This winds up the "100 poem-books" project that I so sanguinely began a bit over (gulp) 2 years ago, expecting to dash thru it in maybe 14 months. It's not that I didn't read that many slim (& fat) volumes of contemporary (& older) verse in the year after I started blogging books & putting 'em under this rubric, it's just that, well, there were lots that I didn't feel were really worth blogging about; and there were others that just so knocked me out that I dithered around, thinking about what I'd write, until something else came up; and there were times when I just plain got lazy. So sue me. You can have your money back.
My OCD is awfully fond of numbering things & keeping track of them, however. (Hey, I just finished cataloguing all the books in my office at work!) I suspect I'll continue numbering "notices" of poem-books & tagging them with the tag "more poem-books."
100 Notes on Violence, Julie Carr (Ahsahta, 2009)
A beautiful, large-format book with some very ugly things inside, a kind of tour of the American culture of hurt, with special attention to domestic violence against women and the consequences of keeping handguns around the house. Carr has a delicate ear, & her segments are often kinds of mobiles of suspended syntax & thoughtful music (that music, interestingly enough, is often country music), pressed up against sections of dense statistics (gun ownership, death rates, etc.) or intimidating text-blocks presenting the roiling insides of people in the grip of "vengeance" or other varieties of Homeric anger. What's most initially compelling, however, beyond the formal variety of the 100 "notes," is the degree to which Carr speaks in a personal voice; her narrative of her own upbringing & its emotional violence, her lyrics of maternal protection, have an stark attraction that sets all of the book's news-derived material into a frame of emotional immediacy. Of course, she may be making up the "personal" bits – I don't know; and I don't really care: they work, they take the poem beyond reportage & ventriloquizing into a space of scary realism.

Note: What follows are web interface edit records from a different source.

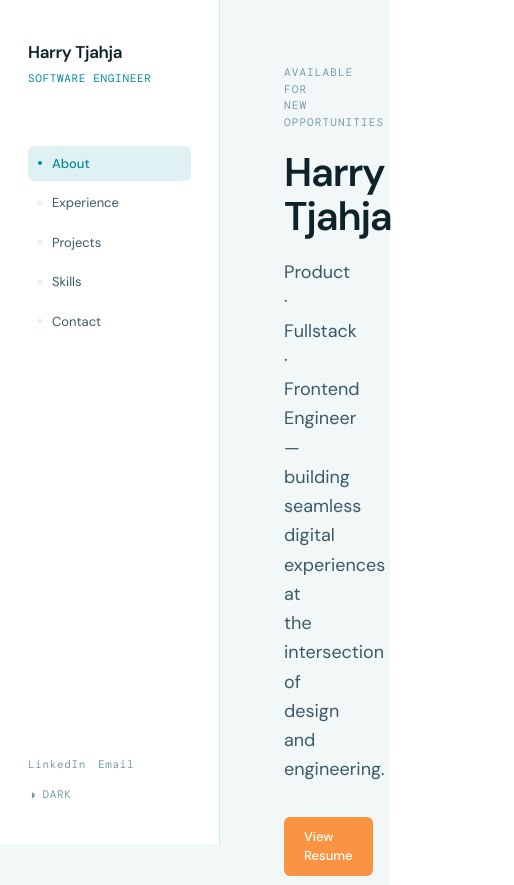
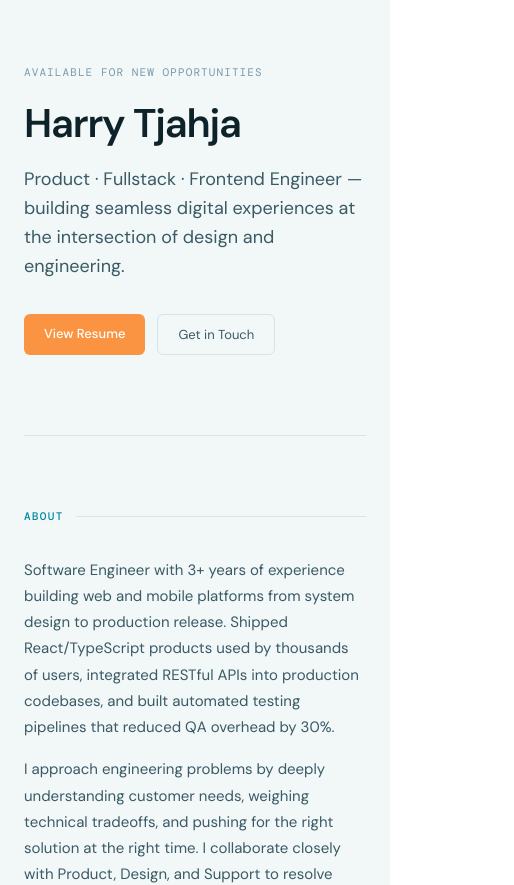
Before and after one commit to Harry823/harrytjahja-website, a Next.js app: page / in a window 390 px wide. Shown: the top 885 px of the page, 514 px wide, since content can reach past the window. Built offline with nearby package versions, Linux system fonts and the light colour scheme; no server answers.

Commit message:
added breakpoint on sidebar styling

```diff
--- a/src/app/layout.tsx
+++ b/src/app/layout.tsx
@@ -28,7 +28,7 @@ export default async function RootLayout({
         <ThemeProvider defaultDark={defaultDark}>
           <div className="bg-bg min-h-screen text-primary">
             <Sidebar />
-            <main className="ml-[220px] px-16 pt-16 max-w-[860px]">
+            <main className="md:ml-[220px] px-6 md:px-16 pt-16 max-w-[860px]">
               <div className="flex flex-col gap-[72px]">
                 {children}
               </div>
--- a/src/components/Sidebar.tsx
+++ b/src/components/Sidebar.tsx
@@ -35,7 +35,7 @@ export default function Sidebar() {
   }, []);
 
   return (
-    <aside className="fixed left-0 top-0 w-[220px] h-screen overflow-y-auto z-50 bg-surface border-r border-border flex flex-col px-7 py-10">
+    <aside className="hidden md:flex fixed left-0 top-0 w-[220px] h-screen overflow-y-auto z-50 bg-surface border-r border-border flex-col px-7 py-10">
       <NameBlock />
 
       <nav className="flex-1 mt-10 flex flex-col gap-1">
```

(Now that I think about it, the book 100 Notes on Violence most resembles for me at the moment is Rukeyser's Book of the Dead. Go figure.)